#### [PROBLEM TO SOLVE]
From the data below, give the number of lines holding the word "React", with nothing else added.

Items from a dataset

══════

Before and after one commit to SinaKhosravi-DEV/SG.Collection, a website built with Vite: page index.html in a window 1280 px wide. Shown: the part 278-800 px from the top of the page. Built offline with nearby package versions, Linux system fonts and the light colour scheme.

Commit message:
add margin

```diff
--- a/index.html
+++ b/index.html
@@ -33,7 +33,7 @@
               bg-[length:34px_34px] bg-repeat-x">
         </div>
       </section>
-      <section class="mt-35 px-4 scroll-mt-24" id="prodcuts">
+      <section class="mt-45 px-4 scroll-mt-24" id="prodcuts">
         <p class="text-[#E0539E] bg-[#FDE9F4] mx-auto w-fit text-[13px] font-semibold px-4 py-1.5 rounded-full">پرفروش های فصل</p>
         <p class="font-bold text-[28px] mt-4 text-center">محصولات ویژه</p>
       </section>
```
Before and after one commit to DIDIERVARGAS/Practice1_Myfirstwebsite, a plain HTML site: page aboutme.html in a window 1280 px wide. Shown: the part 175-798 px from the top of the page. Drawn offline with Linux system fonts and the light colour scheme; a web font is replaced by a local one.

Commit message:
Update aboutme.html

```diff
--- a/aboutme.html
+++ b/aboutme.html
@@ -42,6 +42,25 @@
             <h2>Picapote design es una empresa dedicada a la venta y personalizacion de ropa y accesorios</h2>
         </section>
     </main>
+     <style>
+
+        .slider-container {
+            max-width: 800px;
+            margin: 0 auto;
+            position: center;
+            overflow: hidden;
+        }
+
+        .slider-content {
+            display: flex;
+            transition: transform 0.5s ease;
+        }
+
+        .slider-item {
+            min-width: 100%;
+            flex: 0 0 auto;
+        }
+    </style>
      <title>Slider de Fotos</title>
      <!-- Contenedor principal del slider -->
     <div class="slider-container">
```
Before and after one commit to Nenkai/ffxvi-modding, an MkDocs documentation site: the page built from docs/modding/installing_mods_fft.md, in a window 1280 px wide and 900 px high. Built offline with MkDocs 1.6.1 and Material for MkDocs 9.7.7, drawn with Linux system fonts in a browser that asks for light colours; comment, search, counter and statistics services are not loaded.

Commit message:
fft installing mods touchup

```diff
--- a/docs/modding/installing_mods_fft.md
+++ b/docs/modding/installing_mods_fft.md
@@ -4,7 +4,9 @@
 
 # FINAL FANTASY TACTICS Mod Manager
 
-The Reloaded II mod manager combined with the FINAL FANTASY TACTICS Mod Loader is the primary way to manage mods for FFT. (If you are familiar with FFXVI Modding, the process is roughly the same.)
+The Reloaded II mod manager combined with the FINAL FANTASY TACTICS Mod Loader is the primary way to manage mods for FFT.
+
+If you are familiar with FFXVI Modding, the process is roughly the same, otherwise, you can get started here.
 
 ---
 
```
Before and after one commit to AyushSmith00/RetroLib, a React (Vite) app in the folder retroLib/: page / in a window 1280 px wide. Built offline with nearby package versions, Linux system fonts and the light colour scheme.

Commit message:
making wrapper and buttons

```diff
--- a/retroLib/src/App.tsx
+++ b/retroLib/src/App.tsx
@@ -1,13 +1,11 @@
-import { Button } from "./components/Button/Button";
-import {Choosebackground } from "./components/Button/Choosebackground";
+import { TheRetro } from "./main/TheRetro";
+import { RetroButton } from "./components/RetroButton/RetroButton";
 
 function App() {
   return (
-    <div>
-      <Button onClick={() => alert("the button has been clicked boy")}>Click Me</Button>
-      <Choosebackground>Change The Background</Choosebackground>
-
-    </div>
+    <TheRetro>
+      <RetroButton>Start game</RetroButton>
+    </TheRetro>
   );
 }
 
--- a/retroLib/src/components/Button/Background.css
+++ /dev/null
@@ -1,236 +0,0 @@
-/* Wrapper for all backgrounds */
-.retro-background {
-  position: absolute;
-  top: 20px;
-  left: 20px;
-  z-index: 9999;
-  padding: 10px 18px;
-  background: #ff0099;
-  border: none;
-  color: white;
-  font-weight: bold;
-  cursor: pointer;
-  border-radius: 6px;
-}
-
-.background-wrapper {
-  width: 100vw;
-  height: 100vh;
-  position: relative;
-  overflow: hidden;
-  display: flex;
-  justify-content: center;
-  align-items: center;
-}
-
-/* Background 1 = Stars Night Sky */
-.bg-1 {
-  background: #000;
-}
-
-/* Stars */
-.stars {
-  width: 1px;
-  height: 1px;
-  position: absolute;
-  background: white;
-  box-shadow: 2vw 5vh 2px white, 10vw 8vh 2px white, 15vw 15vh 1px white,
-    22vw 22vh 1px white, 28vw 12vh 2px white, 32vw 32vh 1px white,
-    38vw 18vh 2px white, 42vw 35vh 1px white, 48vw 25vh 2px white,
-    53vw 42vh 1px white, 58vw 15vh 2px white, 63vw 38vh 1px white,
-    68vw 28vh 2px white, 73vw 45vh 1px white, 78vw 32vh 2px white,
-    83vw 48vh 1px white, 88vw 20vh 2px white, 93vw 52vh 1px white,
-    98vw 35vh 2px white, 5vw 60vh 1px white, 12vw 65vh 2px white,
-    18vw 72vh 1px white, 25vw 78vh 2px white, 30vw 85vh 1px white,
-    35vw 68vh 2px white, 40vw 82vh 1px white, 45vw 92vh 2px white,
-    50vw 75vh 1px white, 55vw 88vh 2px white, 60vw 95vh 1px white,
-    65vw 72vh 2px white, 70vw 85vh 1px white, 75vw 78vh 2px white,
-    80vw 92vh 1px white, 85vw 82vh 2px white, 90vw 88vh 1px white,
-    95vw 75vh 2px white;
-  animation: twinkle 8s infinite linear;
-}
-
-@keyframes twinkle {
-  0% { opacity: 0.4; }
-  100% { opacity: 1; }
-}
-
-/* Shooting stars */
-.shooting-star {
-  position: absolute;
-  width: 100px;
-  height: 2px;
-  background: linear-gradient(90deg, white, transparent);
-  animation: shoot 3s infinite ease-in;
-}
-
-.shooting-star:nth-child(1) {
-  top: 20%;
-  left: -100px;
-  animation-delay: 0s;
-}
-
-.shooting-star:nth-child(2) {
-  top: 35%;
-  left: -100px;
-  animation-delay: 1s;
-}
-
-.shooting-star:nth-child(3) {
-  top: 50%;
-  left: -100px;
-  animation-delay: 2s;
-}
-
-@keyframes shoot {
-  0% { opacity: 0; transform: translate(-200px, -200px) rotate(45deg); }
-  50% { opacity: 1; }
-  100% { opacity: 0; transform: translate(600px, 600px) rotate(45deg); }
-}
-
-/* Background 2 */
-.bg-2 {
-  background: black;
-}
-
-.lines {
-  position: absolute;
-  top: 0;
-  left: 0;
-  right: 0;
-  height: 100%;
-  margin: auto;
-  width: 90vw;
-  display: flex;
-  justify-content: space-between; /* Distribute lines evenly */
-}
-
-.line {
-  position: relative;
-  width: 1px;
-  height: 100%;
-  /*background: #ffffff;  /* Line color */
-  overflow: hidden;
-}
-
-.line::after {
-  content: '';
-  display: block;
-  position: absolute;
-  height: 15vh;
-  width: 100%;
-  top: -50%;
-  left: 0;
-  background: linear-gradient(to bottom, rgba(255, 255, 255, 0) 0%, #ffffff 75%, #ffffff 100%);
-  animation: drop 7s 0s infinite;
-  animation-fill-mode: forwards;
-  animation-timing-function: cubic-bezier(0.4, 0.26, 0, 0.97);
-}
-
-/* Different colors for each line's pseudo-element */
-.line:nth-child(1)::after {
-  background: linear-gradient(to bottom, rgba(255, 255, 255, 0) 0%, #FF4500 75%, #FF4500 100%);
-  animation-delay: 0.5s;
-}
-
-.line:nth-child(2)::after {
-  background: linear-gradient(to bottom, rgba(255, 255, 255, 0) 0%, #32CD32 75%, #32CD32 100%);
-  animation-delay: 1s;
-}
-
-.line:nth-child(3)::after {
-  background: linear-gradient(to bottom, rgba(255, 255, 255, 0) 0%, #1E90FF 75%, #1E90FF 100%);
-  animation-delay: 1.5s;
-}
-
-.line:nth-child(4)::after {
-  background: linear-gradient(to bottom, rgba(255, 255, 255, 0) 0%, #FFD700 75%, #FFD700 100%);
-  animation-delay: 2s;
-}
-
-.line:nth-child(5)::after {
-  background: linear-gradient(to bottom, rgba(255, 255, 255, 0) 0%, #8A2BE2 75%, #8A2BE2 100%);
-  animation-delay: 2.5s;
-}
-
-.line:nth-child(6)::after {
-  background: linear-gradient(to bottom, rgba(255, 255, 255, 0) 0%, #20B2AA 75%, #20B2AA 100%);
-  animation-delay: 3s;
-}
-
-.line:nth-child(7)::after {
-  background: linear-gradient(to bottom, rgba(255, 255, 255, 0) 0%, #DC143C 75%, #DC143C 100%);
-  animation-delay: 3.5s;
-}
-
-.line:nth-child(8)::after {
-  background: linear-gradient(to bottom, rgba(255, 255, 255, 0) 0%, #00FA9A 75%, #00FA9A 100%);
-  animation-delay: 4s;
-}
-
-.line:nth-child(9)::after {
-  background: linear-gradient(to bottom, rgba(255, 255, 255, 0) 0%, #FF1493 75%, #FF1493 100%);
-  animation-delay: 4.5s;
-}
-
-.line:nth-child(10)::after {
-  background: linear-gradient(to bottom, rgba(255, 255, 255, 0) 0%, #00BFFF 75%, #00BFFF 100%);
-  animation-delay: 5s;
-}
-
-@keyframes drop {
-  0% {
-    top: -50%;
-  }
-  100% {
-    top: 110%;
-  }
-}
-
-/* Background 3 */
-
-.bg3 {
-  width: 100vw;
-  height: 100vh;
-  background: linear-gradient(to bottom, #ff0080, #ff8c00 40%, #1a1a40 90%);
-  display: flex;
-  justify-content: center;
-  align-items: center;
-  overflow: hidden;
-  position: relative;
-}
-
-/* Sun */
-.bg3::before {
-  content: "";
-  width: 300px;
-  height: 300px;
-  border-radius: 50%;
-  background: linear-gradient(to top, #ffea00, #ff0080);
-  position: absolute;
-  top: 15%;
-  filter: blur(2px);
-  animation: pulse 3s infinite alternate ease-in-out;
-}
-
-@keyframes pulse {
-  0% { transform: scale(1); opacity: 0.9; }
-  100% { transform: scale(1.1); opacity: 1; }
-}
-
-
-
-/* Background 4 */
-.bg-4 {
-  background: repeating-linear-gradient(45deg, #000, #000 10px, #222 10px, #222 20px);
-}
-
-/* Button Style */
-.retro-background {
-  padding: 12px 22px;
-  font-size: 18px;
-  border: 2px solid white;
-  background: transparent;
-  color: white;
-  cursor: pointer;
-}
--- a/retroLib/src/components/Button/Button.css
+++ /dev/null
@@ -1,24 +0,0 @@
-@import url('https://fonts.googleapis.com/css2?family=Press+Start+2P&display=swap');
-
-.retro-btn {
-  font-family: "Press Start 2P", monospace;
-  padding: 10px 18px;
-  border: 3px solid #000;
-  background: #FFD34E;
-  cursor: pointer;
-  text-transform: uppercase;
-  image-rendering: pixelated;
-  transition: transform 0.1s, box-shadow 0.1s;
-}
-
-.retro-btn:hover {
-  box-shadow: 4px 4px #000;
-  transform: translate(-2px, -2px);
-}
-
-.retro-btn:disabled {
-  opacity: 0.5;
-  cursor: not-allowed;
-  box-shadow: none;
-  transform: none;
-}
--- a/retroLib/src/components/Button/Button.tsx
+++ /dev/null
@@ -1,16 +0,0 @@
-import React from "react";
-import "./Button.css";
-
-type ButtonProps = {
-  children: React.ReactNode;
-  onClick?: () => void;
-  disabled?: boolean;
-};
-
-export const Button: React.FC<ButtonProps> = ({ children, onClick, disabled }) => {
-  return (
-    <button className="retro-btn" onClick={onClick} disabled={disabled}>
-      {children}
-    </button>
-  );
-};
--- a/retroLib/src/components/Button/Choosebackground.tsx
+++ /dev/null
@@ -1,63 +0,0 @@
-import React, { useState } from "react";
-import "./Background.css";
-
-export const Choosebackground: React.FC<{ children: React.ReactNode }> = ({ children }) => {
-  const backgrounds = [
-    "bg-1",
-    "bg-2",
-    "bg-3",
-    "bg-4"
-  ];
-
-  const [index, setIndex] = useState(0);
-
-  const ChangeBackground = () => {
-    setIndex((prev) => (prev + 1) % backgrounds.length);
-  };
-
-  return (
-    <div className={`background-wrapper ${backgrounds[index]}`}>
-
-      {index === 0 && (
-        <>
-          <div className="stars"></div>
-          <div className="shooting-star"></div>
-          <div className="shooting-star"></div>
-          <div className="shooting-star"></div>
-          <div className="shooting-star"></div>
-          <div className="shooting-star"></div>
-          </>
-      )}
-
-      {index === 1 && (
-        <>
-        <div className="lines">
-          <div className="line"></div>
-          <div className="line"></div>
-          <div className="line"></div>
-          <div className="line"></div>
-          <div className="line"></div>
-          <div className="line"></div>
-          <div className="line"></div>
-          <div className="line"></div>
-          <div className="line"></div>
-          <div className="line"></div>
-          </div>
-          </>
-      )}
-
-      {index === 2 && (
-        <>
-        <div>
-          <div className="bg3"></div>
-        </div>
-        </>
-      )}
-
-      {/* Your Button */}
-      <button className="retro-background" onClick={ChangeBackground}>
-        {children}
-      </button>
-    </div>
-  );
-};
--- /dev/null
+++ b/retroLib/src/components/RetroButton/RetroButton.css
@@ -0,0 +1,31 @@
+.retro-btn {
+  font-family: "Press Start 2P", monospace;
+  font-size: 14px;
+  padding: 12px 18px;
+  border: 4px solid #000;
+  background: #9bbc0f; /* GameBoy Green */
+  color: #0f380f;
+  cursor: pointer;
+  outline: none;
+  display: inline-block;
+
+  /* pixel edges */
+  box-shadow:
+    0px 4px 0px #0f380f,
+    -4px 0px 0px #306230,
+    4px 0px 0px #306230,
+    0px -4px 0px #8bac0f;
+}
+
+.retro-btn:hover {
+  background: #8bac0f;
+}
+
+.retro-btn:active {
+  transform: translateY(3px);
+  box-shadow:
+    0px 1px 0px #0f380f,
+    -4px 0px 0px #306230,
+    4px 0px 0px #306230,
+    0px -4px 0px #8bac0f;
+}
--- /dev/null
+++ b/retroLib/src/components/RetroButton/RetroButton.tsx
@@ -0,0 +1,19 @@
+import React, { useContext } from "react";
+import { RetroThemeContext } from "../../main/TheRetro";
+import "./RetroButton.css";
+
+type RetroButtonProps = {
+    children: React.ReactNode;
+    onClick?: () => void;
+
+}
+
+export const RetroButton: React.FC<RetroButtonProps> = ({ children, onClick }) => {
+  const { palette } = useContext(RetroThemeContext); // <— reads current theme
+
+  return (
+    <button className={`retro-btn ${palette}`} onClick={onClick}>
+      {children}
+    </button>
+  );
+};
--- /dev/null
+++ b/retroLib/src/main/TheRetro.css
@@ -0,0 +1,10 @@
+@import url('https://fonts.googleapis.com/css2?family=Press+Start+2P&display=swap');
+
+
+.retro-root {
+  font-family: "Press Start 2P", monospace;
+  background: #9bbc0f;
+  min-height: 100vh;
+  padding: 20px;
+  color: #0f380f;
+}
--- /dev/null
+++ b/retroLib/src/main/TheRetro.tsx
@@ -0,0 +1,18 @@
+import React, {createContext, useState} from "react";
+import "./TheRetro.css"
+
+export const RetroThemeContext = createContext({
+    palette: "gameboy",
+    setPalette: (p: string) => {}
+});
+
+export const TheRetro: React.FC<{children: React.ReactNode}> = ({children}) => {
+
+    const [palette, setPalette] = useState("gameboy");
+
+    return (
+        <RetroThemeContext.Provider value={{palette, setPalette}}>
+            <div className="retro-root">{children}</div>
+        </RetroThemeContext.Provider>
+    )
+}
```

══════

#### [RESPONSE TO THE EXERCISE]
11